A news release issued by county officials Tuesday night said Brun was pulled over in a “dark tinted silver Honda sedan” and fled when police approached the car.
A little before 1:50 p.m. Tuesday, one officer radioed into headquarters saying he was in pursuit of a Honda sedan, “going through the Hanamaulu lights right now.”
The chase reached the entrance of Kauai Beach Resort about a mile north within a few minutes. One officer could then be heard over the police scanner saying he was following Brun toward the tree-lined entrance to the resort and told officers in another patrol car to “go straight in case he goes on foot, back toward the hotel.”
A moment later, Brun was in custody.
Brun was elected to the council in 2016 with 11,003 votes. He was re-elected in 2018 with 9,398 votes. He also ran for the council in 2014, finishing ninth with 8,120 votes.
He is committee chair with Parks &Recreation/Transportation Committee and is vice chair of the Public Safety &Human Service Committee. He is a member of the Planning Committee, Housing &Intergovernmental Relations Committee and Committee of the Whole.
In response to inquiries about how Brun’s arrest will affect his status as a councilmember, Council Chair Arryl Kaneshiro offered the following written statement via email Wednesday afternoon:
“As with any criminal proceeding, there is a presumption of innocence and due process that must be followed. The investigation of the charges brought against Councilmember Brun are still ongoing, therefore, we are unable to comment on what the possible outcome may be in this specific situation.”
Kaneshiro’s statement also pointed out that, according to The Rules of the Council of the County of Kaua‘i, specifically Rule No. 2, the council is only allowed to discipline its members for “disorderly or contemptuous behavior or for personal vilification in its presence.” The last three words of that sentence are important.

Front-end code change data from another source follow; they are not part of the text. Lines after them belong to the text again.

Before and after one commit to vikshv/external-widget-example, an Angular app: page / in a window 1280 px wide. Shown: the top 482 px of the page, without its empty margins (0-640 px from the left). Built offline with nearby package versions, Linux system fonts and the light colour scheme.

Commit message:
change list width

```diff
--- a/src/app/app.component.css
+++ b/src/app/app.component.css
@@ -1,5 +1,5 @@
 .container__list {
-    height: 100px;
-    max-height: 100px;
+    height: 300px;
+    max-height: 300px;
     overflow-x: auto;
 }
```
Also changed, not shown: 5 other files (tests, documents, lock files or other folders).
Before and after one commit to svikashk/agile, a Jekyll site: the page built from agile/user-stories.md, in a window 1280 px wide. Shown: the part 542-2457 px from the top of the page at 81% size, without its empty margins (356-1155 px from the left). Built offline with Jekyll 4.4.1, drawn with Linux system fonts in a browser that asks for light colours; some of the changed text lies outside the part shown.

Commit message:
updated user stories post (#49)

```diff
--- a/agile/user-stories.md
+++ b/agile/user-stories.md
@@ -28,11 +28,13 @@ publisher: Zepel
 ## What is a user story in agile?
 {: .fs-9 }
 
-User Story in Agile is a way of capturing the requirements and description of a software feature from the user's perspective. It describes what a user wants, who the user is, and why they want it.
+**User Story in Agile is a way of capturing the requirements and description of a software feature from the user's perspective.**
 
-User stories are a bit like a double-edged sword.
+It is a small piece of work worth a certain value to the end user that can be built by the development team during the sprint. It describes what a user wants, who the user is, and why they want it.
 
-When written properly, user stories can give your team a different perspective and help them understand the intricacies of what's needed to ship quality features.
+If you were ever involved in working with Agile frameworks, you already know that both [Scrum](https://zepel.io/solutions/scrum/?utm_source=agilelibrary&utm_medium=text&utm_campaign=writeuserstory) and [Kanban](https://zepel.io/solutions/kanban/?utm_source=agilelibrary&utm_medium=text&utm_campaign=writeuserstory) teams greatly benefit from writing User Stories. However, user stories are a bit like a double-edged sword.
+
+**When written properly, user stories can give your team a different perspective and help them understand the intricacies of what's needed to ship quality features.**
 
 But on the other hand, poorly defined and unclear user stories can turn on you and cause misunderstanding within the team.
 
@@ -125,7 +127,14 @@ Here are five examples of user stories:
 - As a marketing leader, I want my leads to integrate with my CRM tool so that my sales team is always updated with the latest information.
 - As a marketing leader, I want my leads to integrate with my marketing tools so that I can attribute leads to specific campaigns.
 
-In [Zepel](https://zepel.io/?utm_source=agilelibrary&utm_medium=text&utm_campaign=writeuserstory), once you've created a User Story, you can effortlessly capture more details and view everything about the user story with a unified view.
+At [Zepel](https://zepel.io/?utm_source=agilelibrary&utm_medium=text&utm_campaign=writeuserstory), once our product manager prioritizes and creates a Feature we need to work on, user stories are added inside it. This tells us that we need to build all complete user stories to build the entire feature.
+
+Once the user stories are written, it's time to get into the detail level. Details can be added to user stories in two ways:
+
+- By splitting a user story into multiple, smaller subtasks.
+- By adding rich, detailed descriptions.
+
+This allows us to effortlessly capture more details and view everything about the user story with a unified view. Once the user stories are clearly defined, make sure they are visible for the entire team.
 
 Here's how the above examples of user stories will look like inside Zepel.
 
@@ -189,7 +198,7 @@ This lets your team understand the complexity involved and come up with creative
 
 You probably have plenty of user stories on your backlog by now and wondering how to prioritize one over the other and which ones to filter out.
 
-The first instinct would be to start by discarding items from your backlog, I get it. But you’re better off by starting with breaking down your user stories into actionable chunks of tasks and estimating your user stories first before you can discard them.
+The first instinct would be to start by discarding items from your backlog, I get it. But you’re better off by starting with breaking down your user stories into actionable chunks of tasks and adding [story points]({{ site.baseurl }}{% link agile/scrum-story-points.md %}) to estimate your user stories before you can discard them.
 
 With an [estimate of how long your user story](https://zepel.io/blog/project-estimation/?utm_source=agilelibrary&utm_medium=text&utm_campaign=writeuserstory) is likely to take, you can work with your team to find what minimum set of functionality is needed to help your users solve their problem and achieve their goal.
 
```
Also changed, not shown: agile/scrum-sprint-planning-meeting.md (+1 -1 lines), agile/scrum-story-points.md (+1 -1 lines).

The Kauai County Charter contains two sections that deal with procedures for handling potential disciplinary actions against a council member: Section 23.13, which says “any officer appointed or elected may be impeached for malfeasance, misfeasance, or nonfeasance in office,” and Section 3.04, which says that any member of the council that is convicted of a felony, “shall immediately forfeit the office.”
One of the two charges Brun was arrested for is assault against a law enforcement officer, a class C felony. In addition to impeachment, Brun could face up to five years in jail and a mandatory minimum sentence of one month if convicted.
That outcome, however, is a long way off and not entirely likely in any event. County prosecutors have not yet filed official charges against Brun, and the vast majority of felony cases, even those involving allegations of assault against a police officer, get resolved via a plea bargain that reduces the count to a lesser, non-felony offense.
The county clerk’s office also issued a statement on Wednesday regarding Brun. It said, “The council is currently awaiting further information in regards to the facts surrounding the arrest. Any action to remove Councilmember Brun from his seat as a Councilmember will need to follow the process outlined in Kauai County Charter.”
This was not Brun’s first problem with the law.
He was arrested in 2002 for theft and computer fraud and again the following year for possession of drug paraphernalia, family member abuse, assault, terroristic threatening and resisting arrest.
He pleaded guilty to one felony count, second-degree theft, and two misdemeanors in a plea deal that resolved both cases. He was sentenced to 10 days in jail, probation, and ordered to pay $14,000 in restitution. He was cited in 2017 for delinquent vehicle tax, no current safety check and an obstructed license plate.
Brun did not respond to requests for comment.
Caleb Loehrer, staff writer, can be reached at 245-0441 or email@example.com.